Mastercam 2018 Mill offers expanded machining flexibility and an increased emphasis on speed and automation. 2D high-speed toolpaths, 3D enhancements and multiaxis features combine with dozens of additional new enhancements in a package intended to improve shop floor productivity.  

Here are some of the most significant highlights and new functionality in Mastercam Mill:

Stock awareness has been added to select 2D toolpaths and allows tool motion on the top, bottom, or both values of the stock. This provides a safer and more optimized tool motion. You can also optimize finish passes based on your rough stock, giving you more efficient and safer tool motion. Plunge entry is supported for Dynamic Mill toolpaths, allowing you to plunge directly into material. Spring passes can be used to create additional finish passes with a spacing of zero between the passes. This can be used for parts with thin material that may have flexed away from the tool during previous passes.

The workflow for all 3D high speed toolpaths has been streamlined and gives you fine control over exactly where to cut. High speed Hybrid toolpaths now offer smoothing controls and deliver a finer finish, requiring less handwork. Follow containment has been added and allows the tool to follow the containment boundary back to the start of the cut, creating clean and closed passes. It also helps to avoid partial cuts when a containment boundary was directly on top of a vertical surface. 

Common direction has been added to select toolpaths and keeps the tool at a uniform tilt angle to reduce tool and machine motion. Dropping has been added to the 3- to 5-axis toolpaths and projects the 3-axis toolpath onto the selected surfaces, adjusting the tool vectors to be normal to the surface. Also, the Multiaxis Link Safety Zone page has been redesigned to better reflect the parameters. You can learn more about the dozens of additional enhancements to Mastercam Mill at 

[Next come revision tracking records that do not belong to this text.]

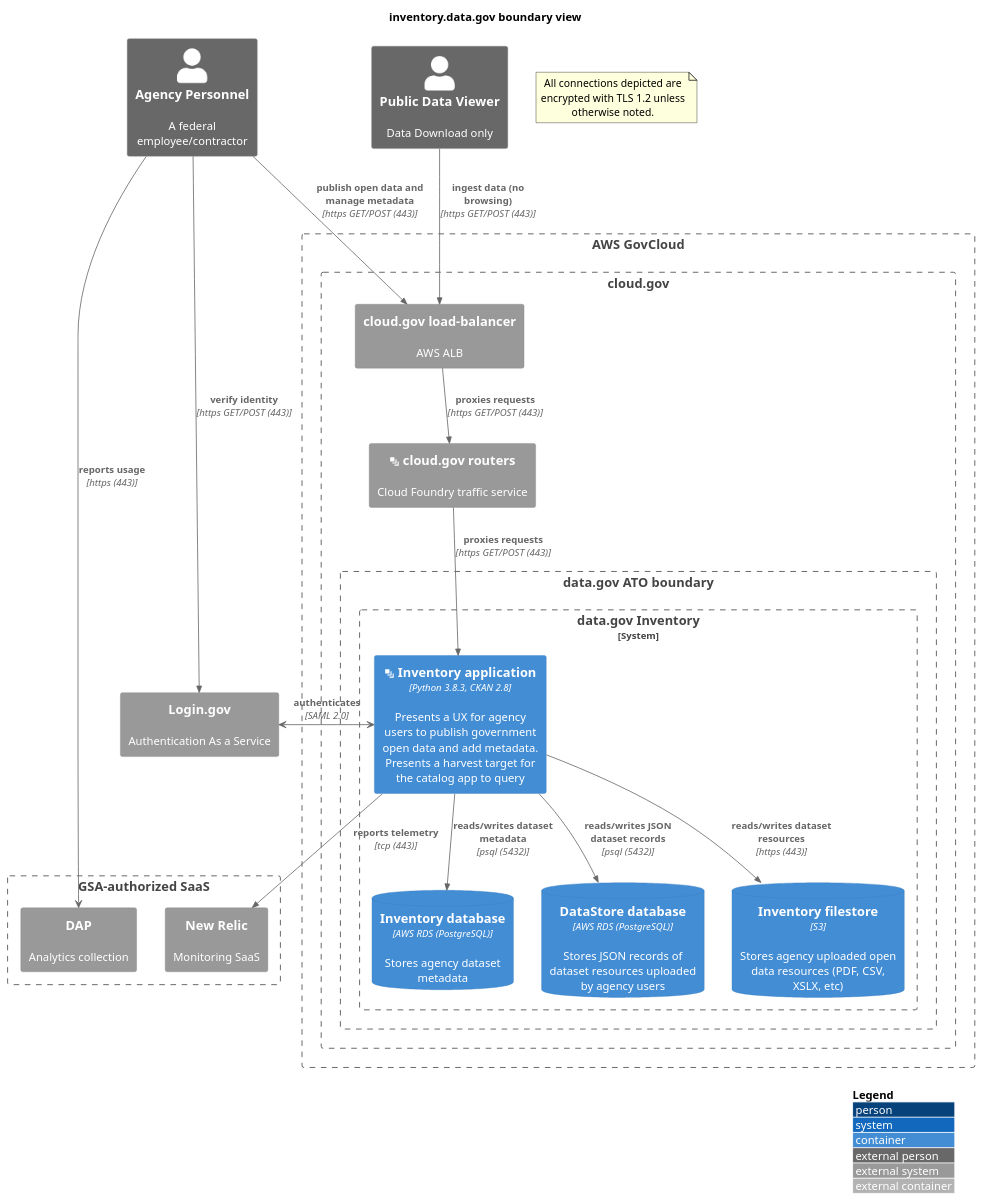
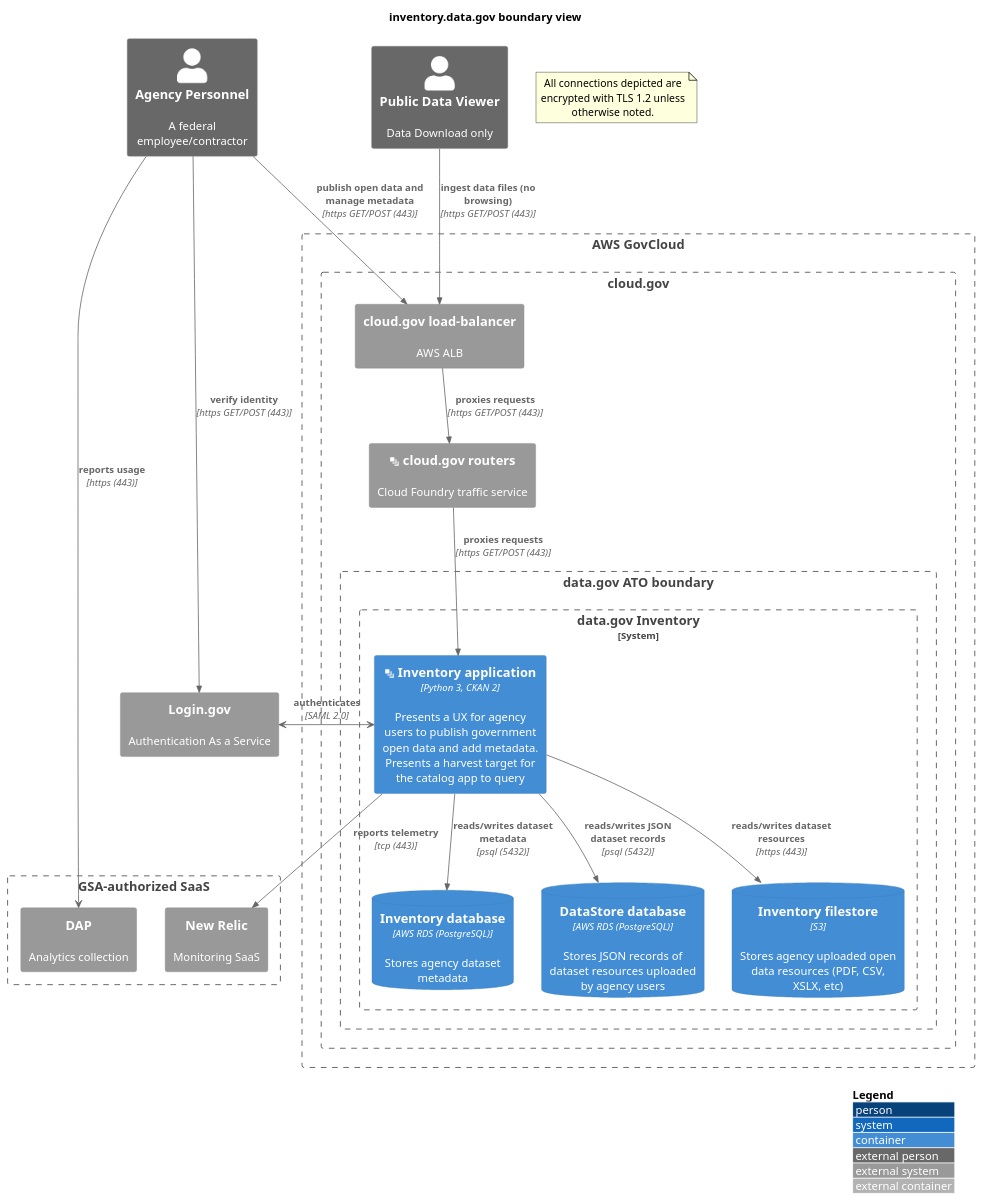
One commit to GSA/datagov-compliance changed the diagram in apps/inventory.boundary.md. Above: the diagram before and after it, drawn with PlantUML. The commit also changed 11 other files, not shown here.

````diff
--- a/apps/inventory.boundary.md
+++ b/apps/inventory.boundary.md
@@ -3,44 +3,45 @@
 ```plantuml
+@startuml
 !include https://raw.githubusercontent.com/plantuml-stdlib/C4-PlantUML/master/C4_Container.puml
 ' uncomment the following line and comment the first to use locally
 ' !include C4_Container.puml
 LAYOUT_WITH_LEGEND()
 title inventory.data.gov boundary view
 Person_Ext(personnel, "Agency Personnel", "A federal employee/contractor")
 Person_Ext(public_user, "Public Data Viewer", "Data Download only")
 note as EncryptionNote
 All connections depicted are encrypted with TLS 1.2 unless otherwise noted.
 end note
 Boundary(aws, "AWS GovCloud") {
     Boundary(cloudgov, "cloud.gov") {
         System_Ext(aws_alb, "cloud.gov load-balancer", "AWS ALB")
         System_Ext(cloudgov_router, "<&layers> cloud.gov routers", "Cloud Foundry traffic service")
         Boundary(atob, "data.gov ATO boundary") {
             System_Boundary(inventory, "data.gov Inventory") {
-                Container(inventory_app, "<&layers> Inventory application", "Python 3.8.3, CKAN 2.8", "Presents a UX for agency users to publish government open data and add metadata. Presents a harvest target for the catalog app to query")
+                Container(inventory_app, "<&layers> Inventory application", "Python 3, CKAN 2", "Presents a UX for agency users to publish government open data and add metadata. Presents a harvest target for the catalog app to query")
                 ContainerDb(inventory_db, "Inventory database", "AWS RDS (PostgreSQL)", "Stores agency dataset metadata")
                 ContainerDb(datastore_db, "DataStore database", "AWS RDS (PostgreSQL)", "Stores JSON records of dataset resources uploaded by agency users")
                 ContainerDb(inventory_s3, "Inventory filestore", "S3", "Stores agency uploaded open data resources (PDF, CSV, XSLX, etc)")
             }
         }
     }
 }
 System_Ext(Login.gov, "Login.gov", "Authentication As a Service")
 Boundary(gsa_saas, "GSA-authorized SaaS") {
     System_Ext(dap, "DAP", "Analytics collection")
     System_Ext(newrelic, "New Relic", "Monitoring SaaS")
 }
 personnel -> dap : **reports usage** \n//[https (443)]//
 Rel(inventory_app, newrelic, "reports telemetry", "tcp (443)")
 Rel(personnel, aws_alb, "publish open data and manage metadata", "https GET/POST (443)")
-Rel(public_user, aws_alb, "ingest data (no browsing)", "https GET/POST (443)")
+Rel(public_user, aws_alb, "ingest data files (no browsing)", "https GET/POST (443)")
 Rel(aws_alb, cloudgov_router, "proxies requests", "https GET/POST (443)")
 Rel(cloudgov_router, inventory_app, "proxies requests", "https GET/POST (443)")
 inventory_app <-> Login.gov : **authenticates** \n//[SAML 2.0]//
 'Rel(inventory_app, Login.gov, "authenticates", "SAML 2.0")
 Rel(personnel, Login.gov, "verify identity", "https GET/POST (443)")
 Rel(inventory_app, inventory_db, "reads/writes dataset metadata", "psql (5432)")
 Rel(inventory_app, datastore_db, "reads/writes JSON dataset records", "psql (5432)")
 Rel(inventory_app, inventory_s3, "reads/writes dataset resources", "https (443)")
 @enduml
 ```
````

Additional powerful tools in Mastercam 2018 Mill include:

  • Many contour enhancements such as Chamfer tool offset, Machine finish passes, Multi pass order and Rough pass cut direction.
  • Mastercam 2D toolpaths now support Depth cut direction and Depth cut order, allowing you to order your cuts from top to bottom or from bottom to top, as well as allowing you to set the depth cut order.
  • When you select an undercut tool, but do not want to machine the undercut area, Detect undercuts disables undercutting when using an undercut tool.
  • The Collision Control page has been redesigned in Mastercam Multiaxis, and Maintain Tilt keeps the tool tilted during retract and feed moves to reduce tool and machine motion.

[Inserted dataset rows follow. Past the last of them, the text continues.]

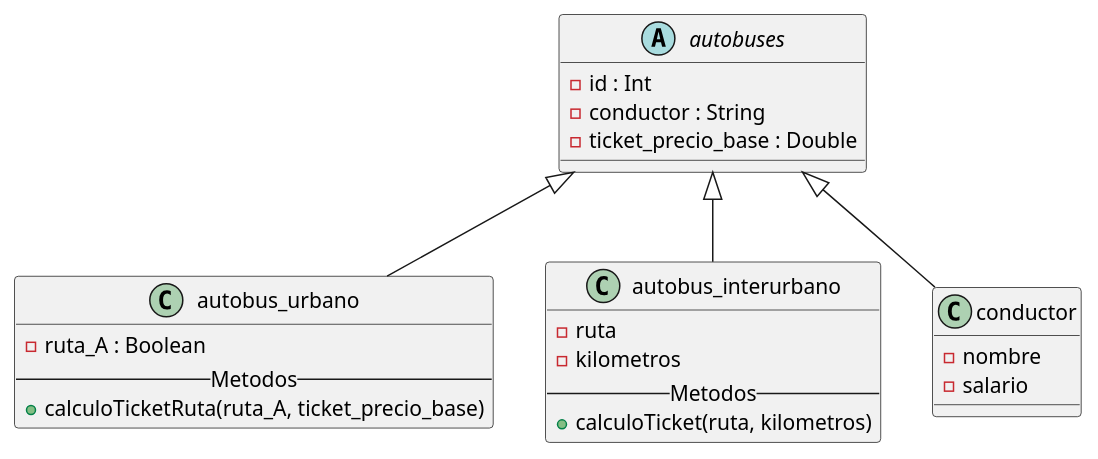
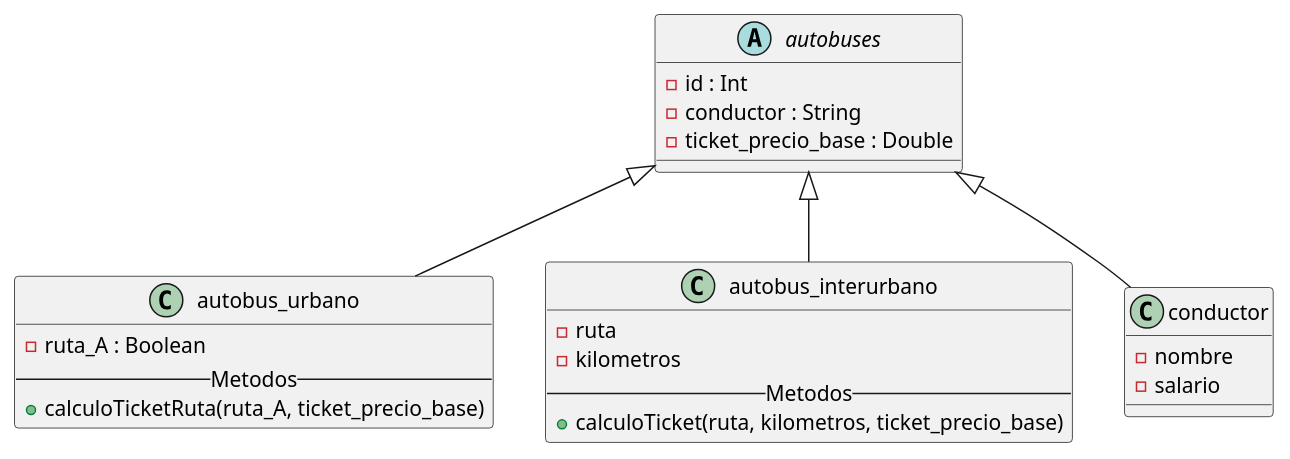
The diagram in .idea/Actividad.puml (AngelinhoSardinha/Programacion), drawn with PlantUML before and after one commit.

```diff
--- a/.idea/Actividad.puml
+++ b/.idea/Actividad.puml
@@ -1,31 +1,31 @@
 @startuml
 
 abstract class autobuses {
     - id : Int
     - conductor : String
     - ticket_precio_base : Double
 }
 
 class autobus_urbano {
     - ruta_A : Boolean
     --Metodos--
     + calculoTicketRuta(ruta_A, ticket_precio_base)
 }
 
 class autobus_interurbano {
     - ruta
     - kilometros
     --Metodos--
-    + calculoTicket(ruta, kilometros)
+    + calculoTicket(ruta, kilometros, ticket_precio_base)
 }
 
 class conductor {
     - nombre
     - salario
 }
 
 autobuses <|-- autobus_interurbano
 autobuses <|-- autobus_urbano
 autobuses <|-- conductor
 
 @enduml
```
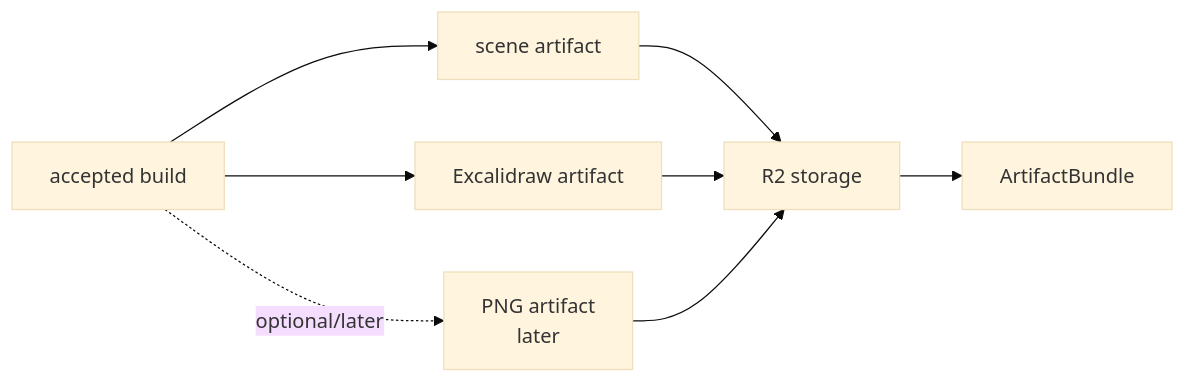
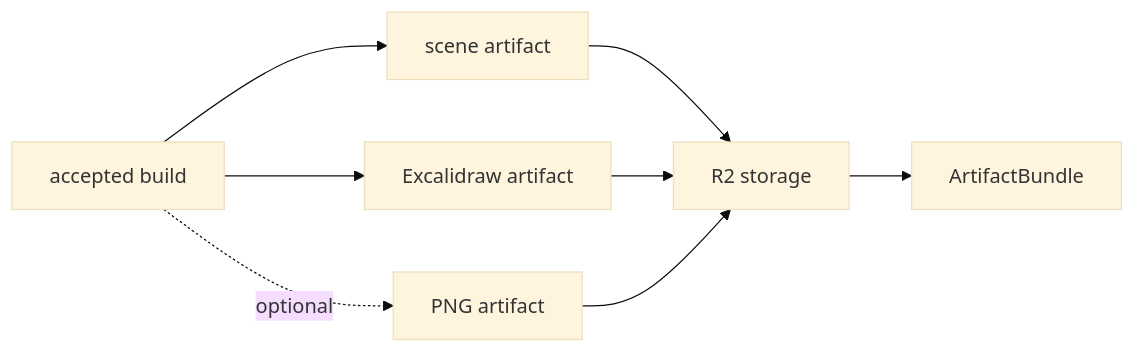
One commit to shpitdev/sketchi changed diagram 11 of 17 in docs/mcp-tool-catalog.md. Above: the diagram before and after it, drawn with Mermaid (base theme). The commit also changed other lines of this file and 31 other files, not shown here.

````diff
--- a/docs/mcp-tool-catalog.md
+++ b/docs/mcp-tool-catalog.md
@@ -650,17 +658,17 @@
 ```mermaid
 flowchart LR
   Accepted["accepted build"]
   Scene["scene artifact"]
   Excalidraw["Excalidraw artifact"]
-  Png["PNG artifact<br/>later"]
+  Png["PNG artifact"]
   R2["R2 storage"]
   Ref["ArtifactBundle"]
 
   Accepted --> Scene
   Accepted --> Excalidraw
-  Accepted -. "optional/later" .-> Png
+  Accepted -. "optional" .-> Png
   Scene --> R2
   Excalidraw --> R2
   Png --> R2
   R2 --> Ref
 ```
````
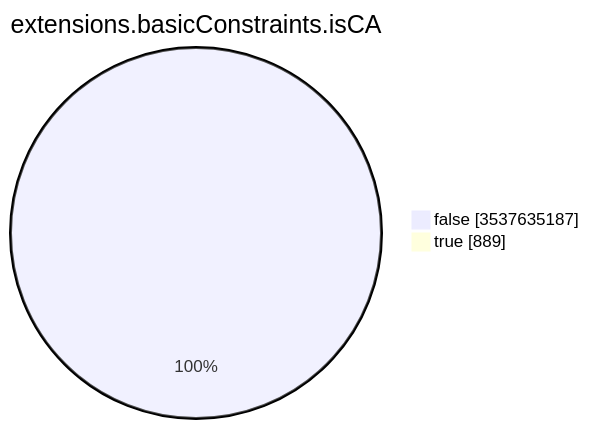
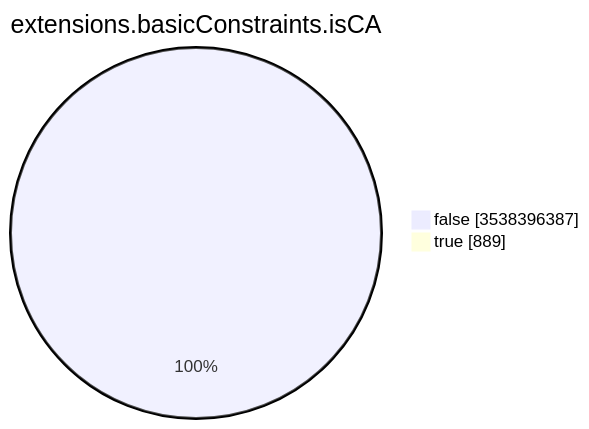
Before and after one commit to christiankrug/ctmonitor_visualization: the seventh of 15 diagrams in TOTAL/README.md, drawn with Mermaid. The commit also changed other lines of this file, not shown here.

````diff
--- a/TOTAL/README.md
+++ b/TOTAL/README.md
@@ -3094,6 +3094,6 @@
 ```mermaid
 pie showData
 title extensions.basicConstraints.isCA
-"false" :3537635187
+"false" :3538396387
 "true" :889
 ```
````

Related Glossary Terms

  • feed


    Rate of change of position of the tool as a whole, relative to the workpiece while cutting.

  • milling machine ( mill)

    milling machine ( mill)

    Runs endmills and arbor-mounted milling cutters. Features include a head with a spindle that drives the cutters; a column, knee and table that provide motion in the three Cartesian axes; and a base that supports the components and houses the cutting-fluid pump and reservoir. The work is mounted on the table and fed into the rotating cutter or endmill to accomplish the milling steps; vertical milling machines also feed endmills into the work by means of a spindle-mounted quill. Models range from small manual machines to big bed-type and duplex mills. All take one of three basic forms: vertical, horizontal or convertible horizontal/vertical. Vertical machines may be knee-type (the table is mounted on a knee that can be elevated) or bed-type (the table is securely supported and only moves horizontally). In general, horizontal machines are bigger and more powerful, while vertical machines are lighter but more versatile and easier to set up and operate.

  • toolpath( cutter path)

    toolpath( cutter path)

    2-D or 3-D path generated by program code or a CAM system and followed by tool when machining a part.

  • undercut


    In numerical-control applications, a cut shorter than the programmed cut resulting after a command change in direction. Also a condition in generated gear teeth when any part of the fillet curve lies inside of a line drawn tangent to the working profile at its point of juncture with the fillet. Undercut may be deliberately introduced to facilitate finishing operations, as in preshaving.